Structured diff data
┌──

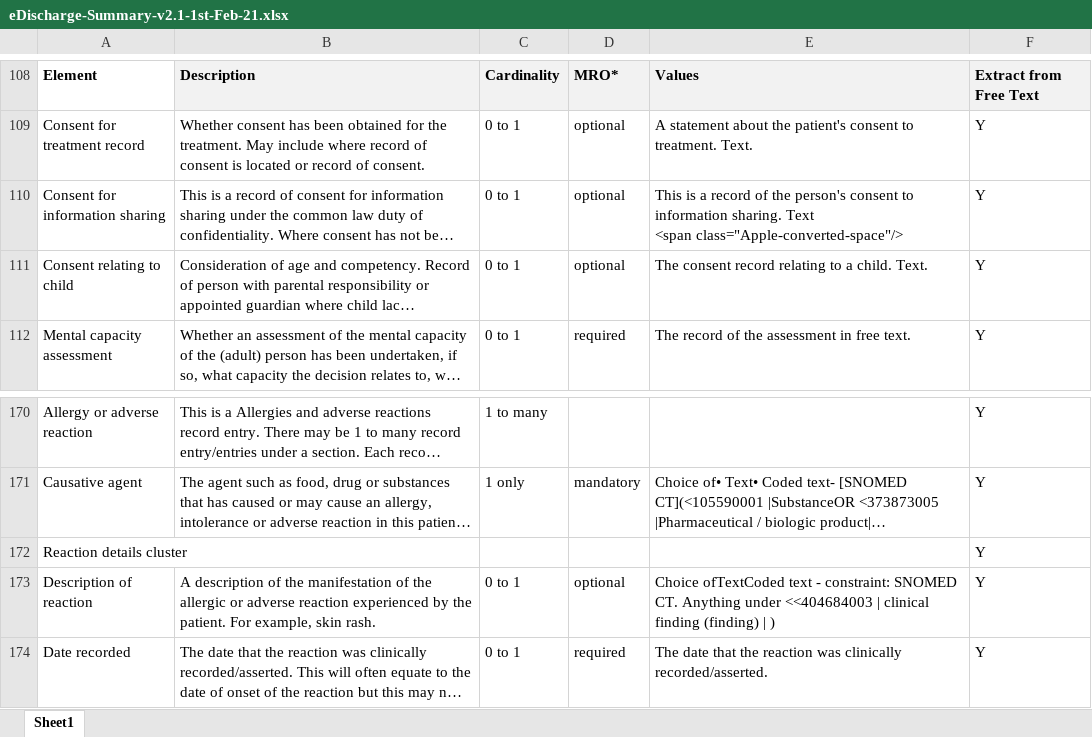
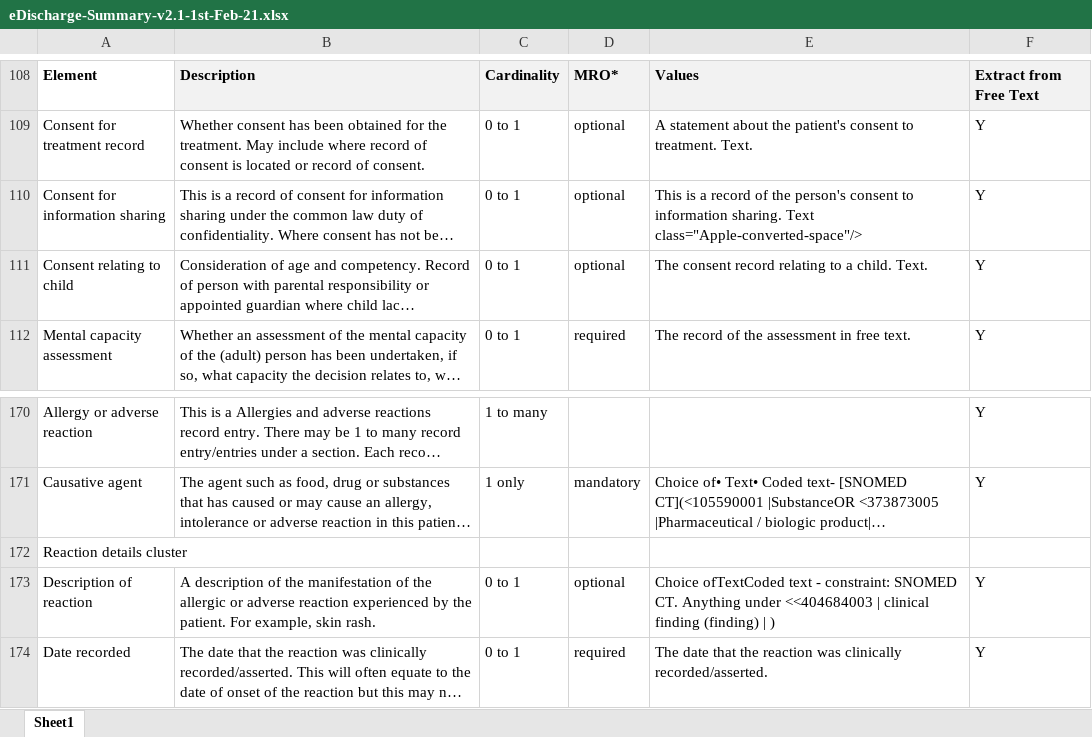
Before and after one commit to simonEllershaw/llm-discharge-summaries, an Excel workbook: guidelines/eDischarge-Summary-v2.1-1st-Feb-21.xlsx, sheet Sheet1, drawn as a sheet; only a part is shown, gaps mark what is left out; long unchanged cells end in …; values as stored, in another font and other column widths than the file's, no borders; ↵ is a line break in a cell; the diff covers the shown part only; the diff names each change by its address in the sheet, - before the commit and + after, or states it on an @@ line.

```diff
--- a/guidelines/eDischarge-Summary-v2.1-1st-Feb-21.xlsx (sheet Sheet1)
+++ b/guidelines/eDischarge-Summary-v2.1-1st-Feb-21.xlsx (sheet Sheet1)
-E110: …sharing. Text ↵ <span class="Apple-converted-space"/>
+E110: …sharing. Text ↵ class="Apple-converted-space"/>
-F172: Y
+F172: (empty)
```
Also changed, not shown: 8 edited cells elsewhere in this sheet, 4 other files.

└──

The result should be every line of the data, reproduced exactly, with the images removed.

Before and after one commit to simonEllershaw/llm-discharge-summaries, an Excel workbook: guidelines/eDischarge-Summary-v2.1-1st-Feb-21.xlsx, sheet Sheet1, drawn as a sheet; only a part is shown, gaps mark what is left out; long unchanged cells end in …; values as stored, in another font and other column widths than the file's, no borders; ↵ is a line break in a cell; the diff covers the shown part only; the diff names each change by its address in the sheet, - before the commit and + after, or states it on an @@ line.

```diff
--- a/guidelines/eDischarge-Summary-v2.1-1st-Feb-21.xlsx (sheet Sheet1)
+++ b/guidelines/eDischarge-Summary-v2.1-1st-Feb-21.xlsx (sheet Sheet1)
-E110: …sharing. Text ↵ <span class="Apple-converted-space"/>
+E110: …sharing. Text ↵ class="Apple-converted-space"/>
-F172: Y
+F172: (empty)
```
Also changed, not shown: 8 edited cells elsewhere in this sheet, 4 other files.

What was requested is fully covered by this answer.